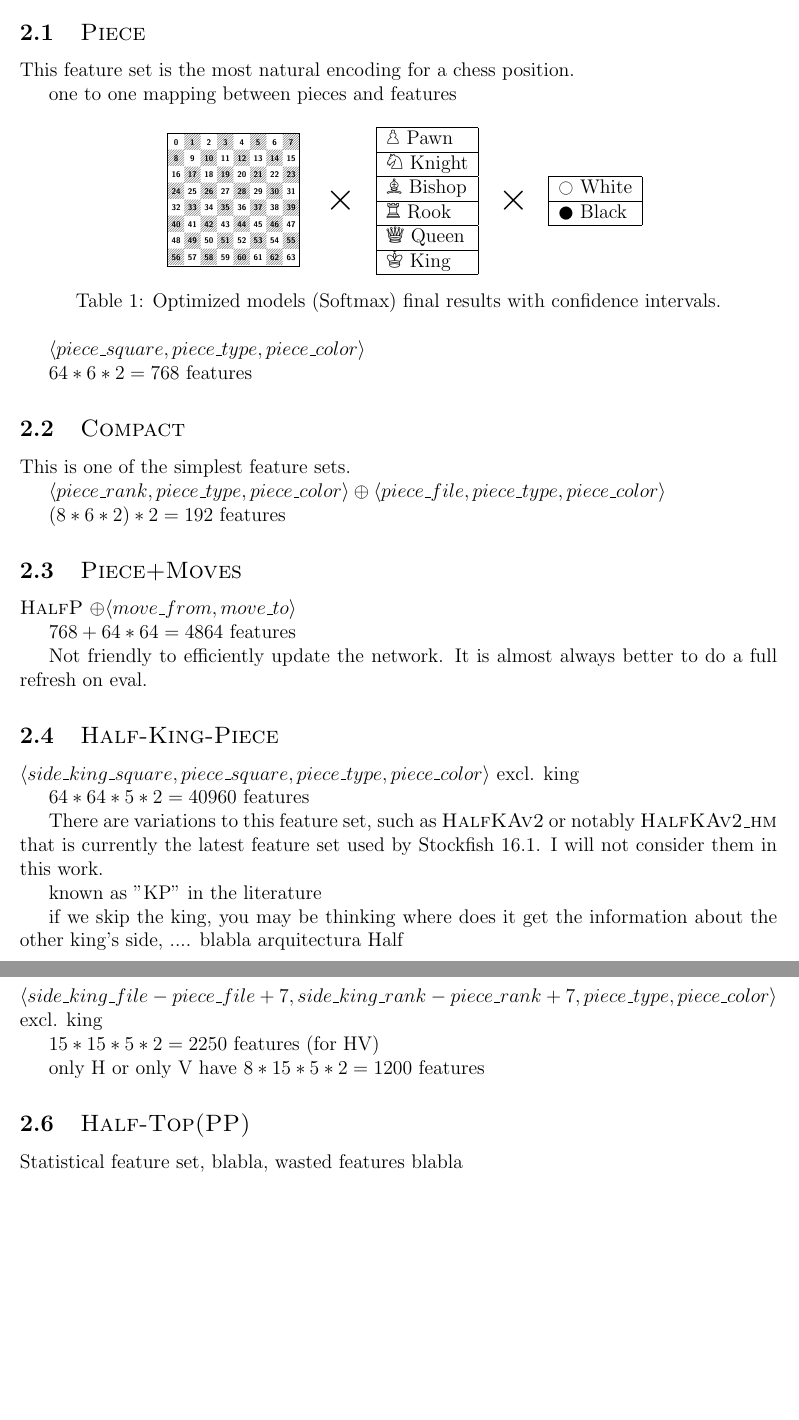
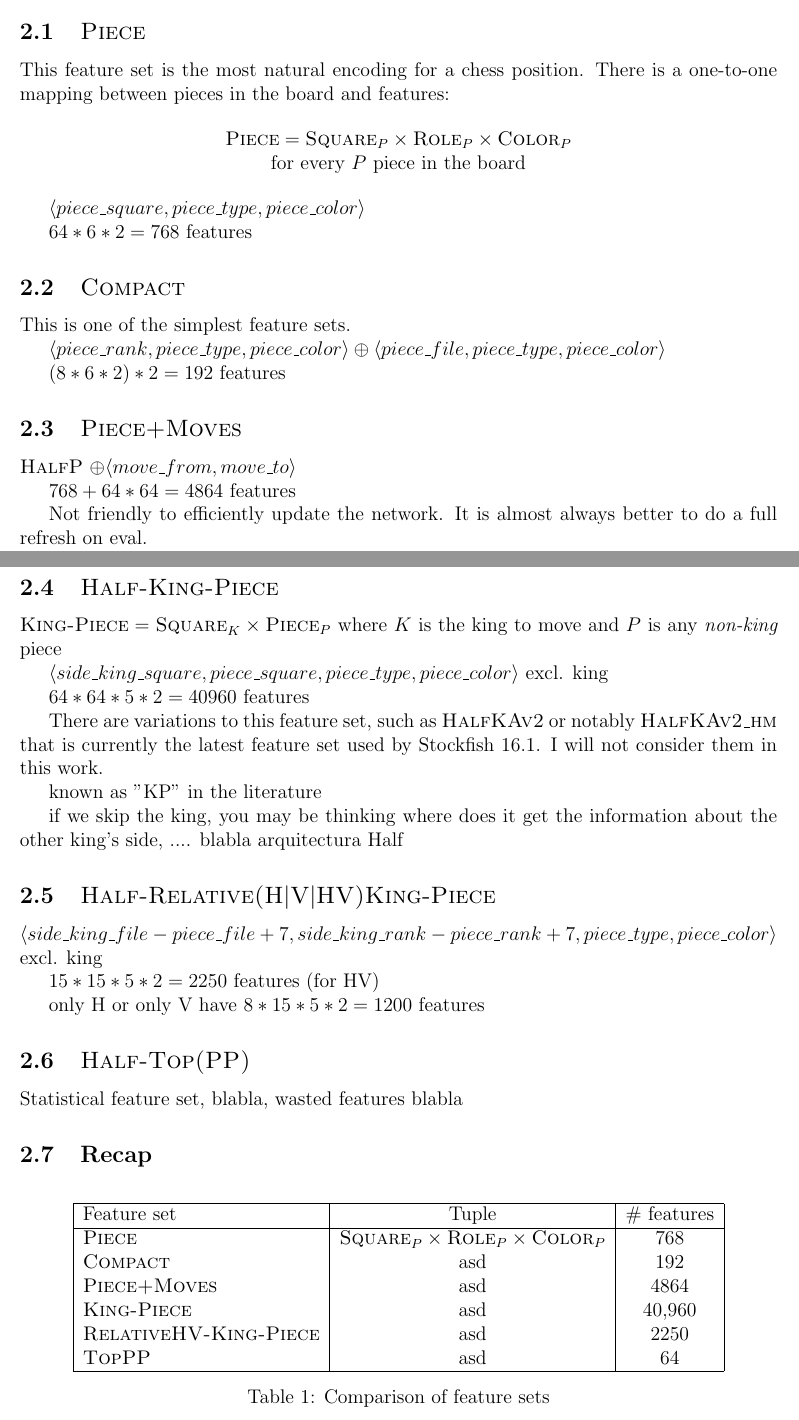
Before and after one commit to mlomb/cs-master-thesis-doc, a LaTeX thesis (thesis/main.tex, which reads thesis/2_encodings.tex): two parts of pages 4 and 5 of 12, joined at a grey line, cut so that both start at the same text, the shorter picture padded with empty space. Compiled offline with pdfLaTeX.

Commit message:
better fs structure

```diff
--- a/thesis/2_encodings.tex
+++ b/thesis/2_encodings.tex
@@ -60,17 +87,22 @@
 
 \subsection{\mdseries\fs{Piece}}
 
-This feature set is the most natural encoding for a chess position.
+This feature set is the most natural encoding for a chess position. There is a one-to-one mapping between pieces in the board and features:
 
-one to one mapping between pieces and features
+\begin{center}
+    $\fs{Piece} = \fs{Square}_{P} \times \fs{Role}_{P} \times \fs{Color}_{P}$ \\
+    for every $P$ piece in the board
+\end{center}
 
-\begin{table}[h]
-\centering
-\begin{tabular}{ccccc}
-\pieceBoard & $\bigtimes$ & \pieceRolesTable & $\bigtimes$ & \pieceColorsTable \\
-\end{tabular}
-\caption{Optimized models (Softmax) final results with confidence intervals.}
-\end{table}
+
+%\begin{table}[h]
+%\centering
+%\begin{tabular}{ccccc}
+%\pieceBoard & $\bigtimes$ & \pieceRolesTable & %$\bigtimes$ & \pieceColorsTable \\
+%\end{tabular}
+%\caption{some caption}
+%\end{table}
+
 
 $\langle piece\_square, piece\_type, piece\_color \rangle$
 
@@ -95,6 +127,8 @@ Not friendly to efficiently update the network. It is almost always better to do
 
 \subsection{\mdseries\fs{Half-King-Piece}}
 
+$\fs{King-Piece} = \fs{Square}_{K} \times \fs{Piece}_{P}$ where $K$ is the king to move and $P$ is any \textit{non-king} piece
+
 $\langle side\_king\_square, piece\_square, piece\_type, piece\_color \rangle$ excl. king
 
 $64*64*5*2=40960$ features
@@ -118,3 +152,23 @@ only H or only V have $8*15*5*2=1200$ features
 \subsection{\mdseries\fs{Half-Top(PP)}}
 
 Statistical feature set, blabla, wasted features blabla
+
+
+\subsection{Recap}
+
+\begin{table}[h]
+\centering
+\begin{tabular}{|l|c|c|c|c|}
+\hline
+Feature set & Tuple & \# features \\
+\hline
+\fs{Piece} & $\fs{Square}_{P} \times \fs{Role}_{P} \times \fs{Color}_{P}$ & 768  \\
+\fs{Compact} & asd & 192  \\
+\fs{Piece+Moves} & asd & 4864 \\
+\fs{King-Piece} & asd & 40,960 \\
+\fs{RelativeHV-King-Piece} & asd & 2250  \\
+\fs{TopPP} & asd & 64  \\
+\hline
+\end{tabular}
+\caption{Comparison of feature sets}
+\end{table}
```
Also changed, not shown: thesis/2_encodings.tex (33 more changed lines).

> Work to be completed
Your copy of the data above should match it exactly, apart from the images.

> Answer
Before and after one commit to mlomb/cs-master-thesis-doc, a LaTeX thesis (thesis/main.tex, which reads thesis/2_encodings.tex): two parts of pages 4 and 5 of 12, joined at a grey line, cut so that both start at the same text, the shorter picture padded with empty space. Compiled offline with pdfLaTeX.

Commit message:
better fs structure

```diff
--- a/thesis/2_encodings.tex
+++ b/thesis/2_encodings.tex
@@ -60,17 +87,22 @@
 
 \subsection{\mdseries\fs{Piece}}
 
-This feature set is the most natural encoding for a chess position.
+This feature set is the most natural encoding for a chess position. There is a one-to-one mapping between pieces in the board and features:
 
-one to one mapping between pieces and features
+\begin{center}
+    $\fs{Piece} = \fs{Square}_{P} \times \fs{Role}_{P} \times \fs{Color}_{P}$ \\
+    for every $P$ piece in the board
+\end{center}
 
-\begin{table}[h]
-\centering
-\begin{tabular}{ccccc}
-\pieceBoard & $\bigtimes$ & \pieceRolesTable & $\bigtimes$ & \pieceColorsTable \\
-\end{tabular}
-\caption{Optimized models (Softmax) final results with confidence intervals.}
-\end{table}
+
+%\begin{table}[h]
+%\centering
+%\begin{tabular}{ccccc}
+%\pieceBoard & $\bigtimes$ & \pieceRolesTable & %$\bigtimes$ & \pieceColorsTable \\
+%\end{tabular}
+%\caption{some caption}
+%\end{table}
+
 
 $\langle piece\_square, piece\_type, piece\_color \rangle$
 
@@ -95,6 +127,8 @@ Not friendly to efficiently update the network. It is almost always better to do
 
 \subsection{\mdseries\fs{Half-King-Piece}}
 
+$\fs{King-Piece} = \fs{Square}_{K} \times \fs{Piece}_{P}$ where $K$ is the king to move and $P$ is any \textit{non-king} piece
+
 $\langle side\_king\_square, piece\_square, piece\_type, piece\_color \rangle$ excl. king
 
 $64*64*5*2=40960$ features
@@ -118,3 +152,23 @@ only H or only V have $8*15*5*2=1200$ features
 \subsection{\mdseries\fs{Half-Top(PP)}}
 
 Statistical feature set, blabla, wasted features blabla
+
+
+\subsection{Recap}
+
+\begin{table}[h]
+\centering
+\begin{tabular}{|l|c|c|c|c|}
+\hline
+Feature set & Tuple & \# features \\
+\hline
+\fs{Piece} & $\fs{Square}_{P} \times \fs{Role}_{P} \times \fs{Color}_{P}$ & 768  \\
+\fs{Compact} & asd & 192  \\
+\fs{Piece+Moves} & asd & 4864 \\
+\fs{King-Piece} & asd & 40,960 \\
+\fs{RelativeHV-King-Piece} & asd & 2250  \\
+\fs{TopPP} & asd & 64  \\
+\hline
+\end{tabular}
+\caption{Comparison of feature sets}
+\end{table}
```
Also changed, not shown: thesis/2_encodings.tex (33 more changed lines).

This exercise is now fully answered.